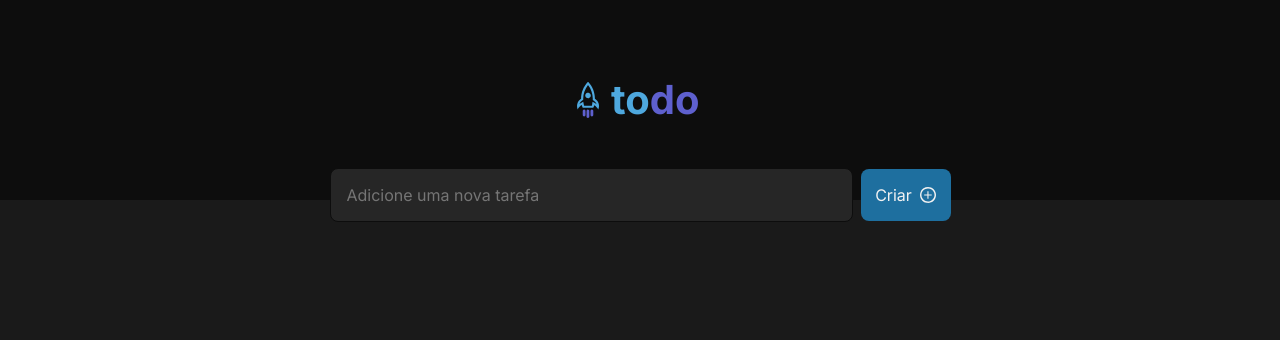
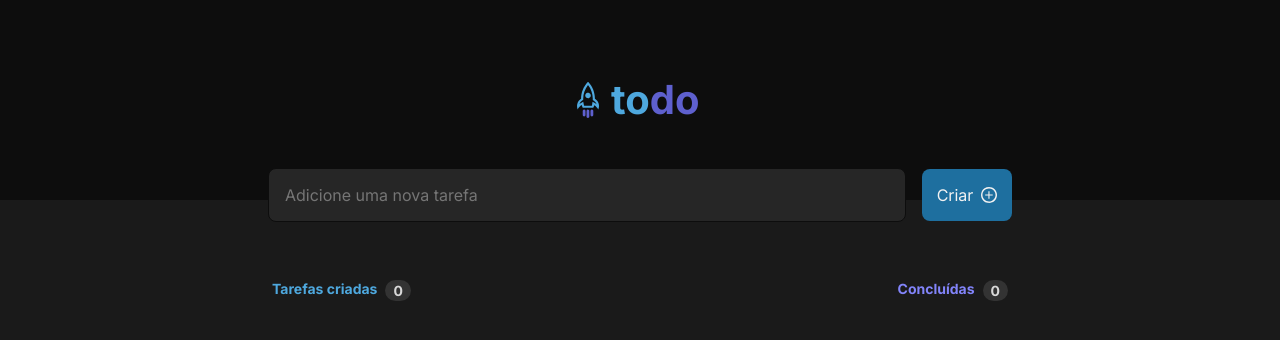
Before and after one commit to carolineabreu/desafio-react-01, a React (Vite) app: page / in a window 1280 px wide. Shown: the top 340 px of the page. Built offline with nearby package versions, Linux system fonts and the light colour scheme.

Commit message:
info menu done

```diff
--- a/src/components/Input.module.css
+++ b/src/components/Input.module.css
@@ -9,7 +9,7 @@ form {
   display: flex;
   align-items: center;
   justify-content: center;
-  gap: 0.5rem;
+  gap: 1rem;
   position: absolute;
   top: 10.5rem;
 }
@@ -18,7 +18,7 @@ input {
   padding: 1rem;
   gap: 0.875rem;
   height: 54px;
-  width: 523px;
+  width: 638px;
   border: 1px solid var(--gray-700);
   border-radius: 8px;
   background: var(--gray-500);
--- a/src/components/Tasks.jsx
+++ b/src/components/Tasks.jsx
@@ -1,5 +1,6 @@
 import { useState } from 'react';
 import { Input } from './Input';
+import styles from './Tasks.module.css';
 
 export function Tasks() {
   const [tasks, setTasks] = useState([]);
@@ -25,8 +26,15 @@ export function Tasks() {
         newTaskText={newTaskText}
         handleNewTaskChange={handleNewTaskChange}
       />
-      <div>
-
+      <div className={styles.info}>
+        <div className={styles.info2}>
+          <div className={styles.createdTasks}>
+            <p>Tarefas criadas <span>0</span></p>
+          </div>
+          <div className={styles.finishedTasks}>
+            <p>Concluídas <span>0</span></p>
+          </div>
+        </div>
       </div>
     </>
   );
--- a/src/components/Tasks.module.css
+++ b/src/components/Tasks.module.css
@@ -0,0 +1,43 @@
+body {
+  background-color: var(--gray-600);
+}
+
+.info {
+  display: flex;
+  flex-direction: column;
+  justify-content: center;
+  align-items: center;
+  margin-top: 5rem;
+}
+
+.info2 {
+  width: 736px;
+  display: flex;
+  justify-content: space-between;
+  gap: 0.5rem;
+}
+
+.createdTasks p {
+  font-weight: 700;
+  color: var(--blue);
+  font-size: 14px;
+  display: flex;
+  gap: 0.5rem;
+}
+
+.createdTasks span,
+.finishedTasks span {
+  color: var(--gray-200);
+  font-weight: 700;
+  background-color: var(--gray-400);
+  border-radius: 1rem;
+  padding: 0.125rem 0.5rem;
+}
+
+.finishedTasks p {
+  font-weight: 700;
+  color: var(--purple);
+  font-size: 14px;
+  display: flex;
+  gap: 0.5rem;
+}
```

═══

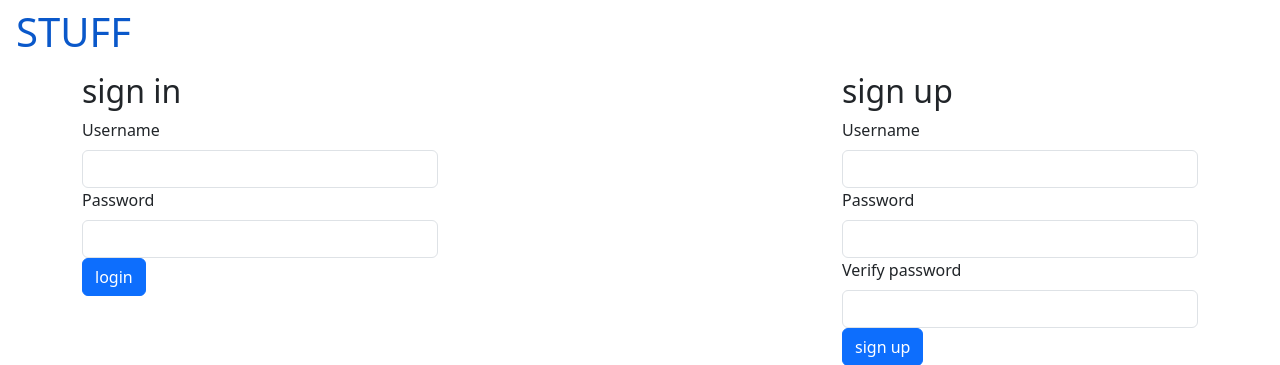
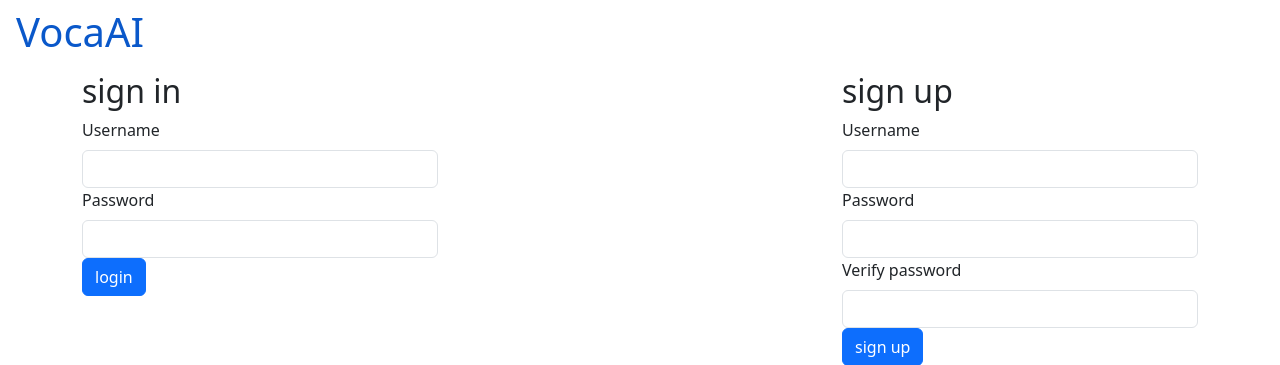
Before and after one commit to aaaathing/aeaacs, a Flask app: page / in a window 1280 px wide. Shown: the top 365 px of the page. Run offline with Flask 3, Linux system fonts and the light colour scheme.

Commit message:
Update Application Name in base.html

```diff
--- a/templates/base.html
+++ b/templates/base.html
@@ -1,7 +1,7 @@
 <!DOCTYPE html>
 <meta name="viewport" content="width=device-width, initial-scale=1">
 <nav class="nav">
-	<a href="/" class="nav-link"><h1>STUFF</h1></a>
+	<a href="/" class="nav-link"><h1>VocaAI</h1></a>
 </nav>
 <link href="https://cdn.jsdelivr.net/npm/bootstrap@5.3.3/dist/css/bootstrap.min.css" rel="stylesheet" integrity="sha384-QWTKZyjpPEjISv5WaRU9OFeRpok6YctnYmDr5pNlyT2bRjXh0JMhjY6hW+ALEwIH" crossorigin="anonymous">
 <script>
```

═══

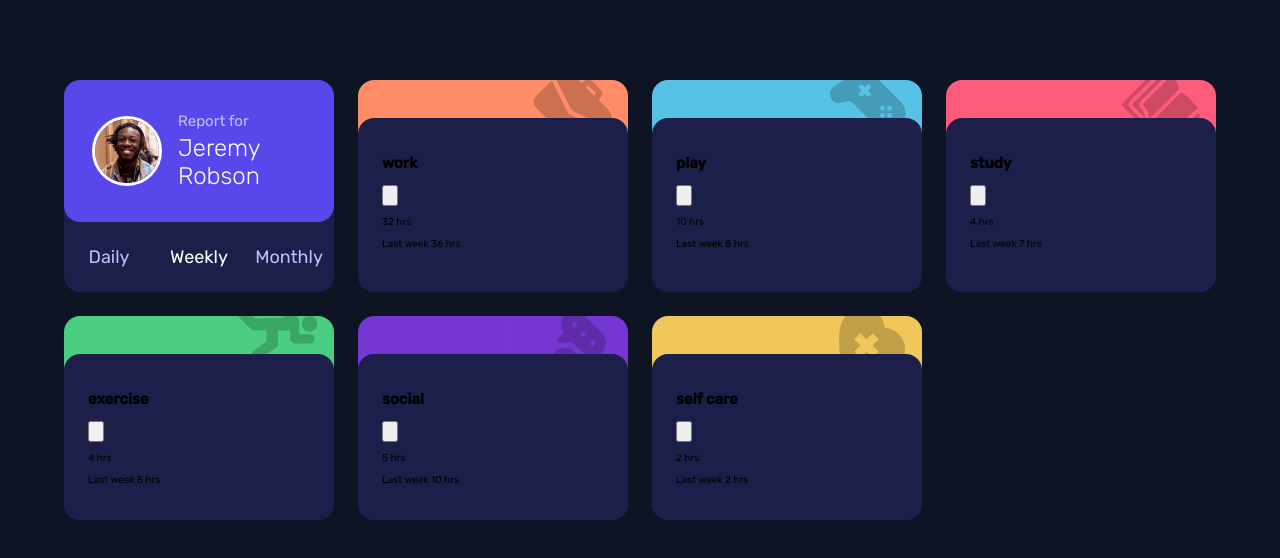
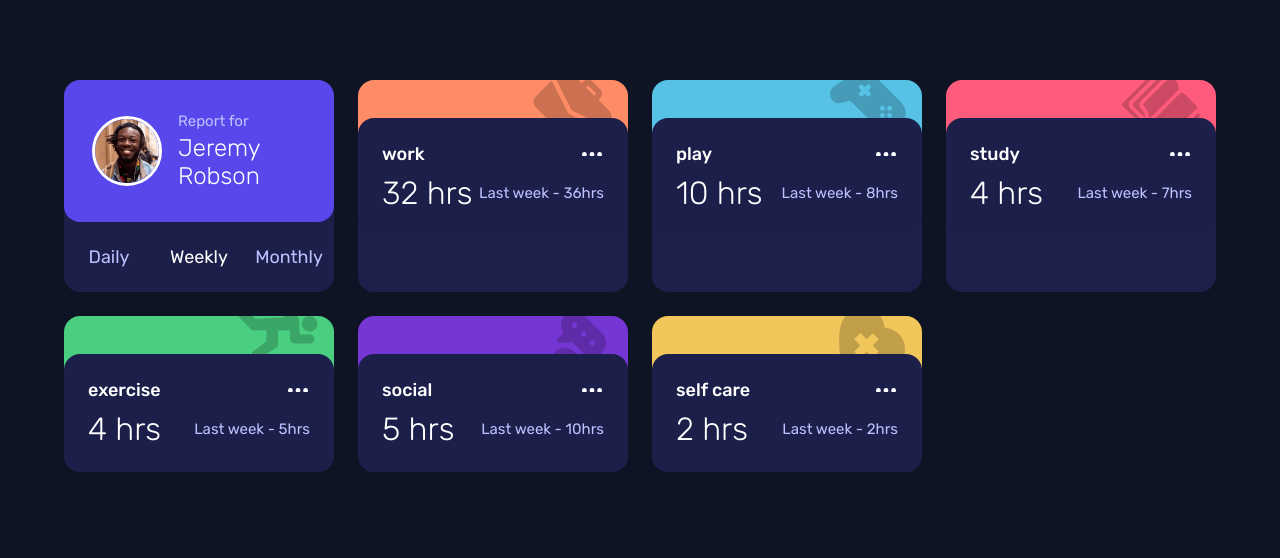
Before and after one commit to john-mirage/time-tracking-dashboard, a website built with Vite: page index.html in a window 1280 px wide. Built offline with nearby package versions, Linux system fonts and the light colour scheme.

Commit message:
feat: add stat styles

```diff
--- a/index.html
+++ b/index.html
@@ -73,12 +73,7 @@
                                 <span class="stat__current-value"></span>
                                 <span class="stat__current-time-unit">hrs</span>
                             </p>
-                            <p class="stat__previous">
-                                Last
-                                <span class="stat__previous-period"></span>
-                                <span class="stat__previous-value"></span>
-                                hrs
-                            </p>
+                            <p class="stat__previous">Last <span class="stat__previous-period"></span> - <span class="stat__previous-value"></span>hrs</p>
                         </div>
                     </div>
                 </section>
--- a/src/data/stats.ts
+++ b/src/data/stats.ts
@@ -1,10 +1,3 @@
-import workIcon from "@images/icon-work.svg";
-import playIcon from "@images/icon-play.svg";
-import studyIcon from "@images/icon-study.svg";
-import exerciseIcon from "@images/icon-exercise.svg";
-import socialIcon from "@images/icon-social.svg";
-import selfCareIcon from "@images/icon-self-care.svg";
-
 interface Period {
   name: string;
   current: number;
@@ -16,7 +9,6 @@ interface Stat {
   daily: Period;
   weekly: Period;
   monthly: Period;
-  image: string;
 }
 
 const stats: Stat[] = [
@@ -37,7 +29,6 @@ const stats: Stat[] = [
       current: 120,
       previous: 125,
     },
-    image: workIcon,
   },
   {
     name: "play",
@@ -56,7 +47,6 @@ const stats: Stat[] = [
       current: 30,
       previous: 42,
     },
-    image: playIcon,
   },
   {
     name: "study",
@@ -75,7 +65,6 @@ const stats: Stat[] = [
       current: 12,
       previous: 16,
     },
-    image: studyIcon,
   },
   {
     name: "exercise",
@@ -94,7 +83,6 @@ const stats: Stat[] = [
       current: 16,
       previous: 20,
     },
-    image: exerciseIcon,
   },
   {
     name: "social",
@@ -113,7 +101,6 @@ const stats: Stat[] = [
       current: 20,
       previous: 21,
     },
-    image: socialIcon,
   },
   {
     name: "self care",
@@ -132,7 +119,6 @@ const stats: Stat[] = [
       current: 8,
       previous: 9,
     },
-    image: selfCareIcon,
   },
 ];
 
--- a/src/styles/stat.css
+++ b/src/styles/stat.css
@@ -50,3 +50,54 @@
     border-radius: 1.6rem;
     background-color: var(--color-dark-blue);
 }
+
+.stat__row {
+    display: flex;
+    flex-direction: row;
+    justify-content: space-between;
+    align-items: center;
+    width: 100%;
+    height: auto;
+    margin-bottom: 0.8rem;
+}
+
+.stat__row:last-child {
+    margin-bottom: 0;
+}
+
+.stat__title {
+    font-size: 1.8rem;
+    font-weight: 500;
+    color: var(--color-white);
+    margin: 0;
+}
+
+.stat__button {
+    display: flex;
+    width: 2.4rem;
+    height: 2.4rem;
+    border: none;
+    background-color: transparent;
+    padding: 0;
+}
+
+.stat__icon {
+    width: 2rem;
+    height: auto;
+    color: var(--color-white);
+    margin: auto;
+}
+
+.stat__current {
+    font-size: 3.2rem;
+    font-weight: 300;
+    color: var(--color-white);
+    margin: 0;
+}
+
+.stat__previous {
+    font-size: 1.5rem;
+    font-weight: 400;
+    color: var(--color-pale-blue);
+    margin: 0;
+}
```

═══

## [Problem]
For each line of the entries that includes "stats", show that line.

## [Reply]
--- a/src/data/stats.ts
+++ b/src/data/stats.ts
 const stats: Stat[] = [
@@ -37,7 +29,6 @@ const stats: Stat[] = [
@@ -56,7 +47,6 @@ const stats: Stat[] = [
@@ -75,7 +65,6 @@ const stats: Stat[] = [
@@ -94,7 +83,6 @@ const stats: Stat[] = [
@@ -113,7 +101,6 @@ const stats: Stat[] = [
@@ -132,7 +119,6 @@ const stats: Stat[] = [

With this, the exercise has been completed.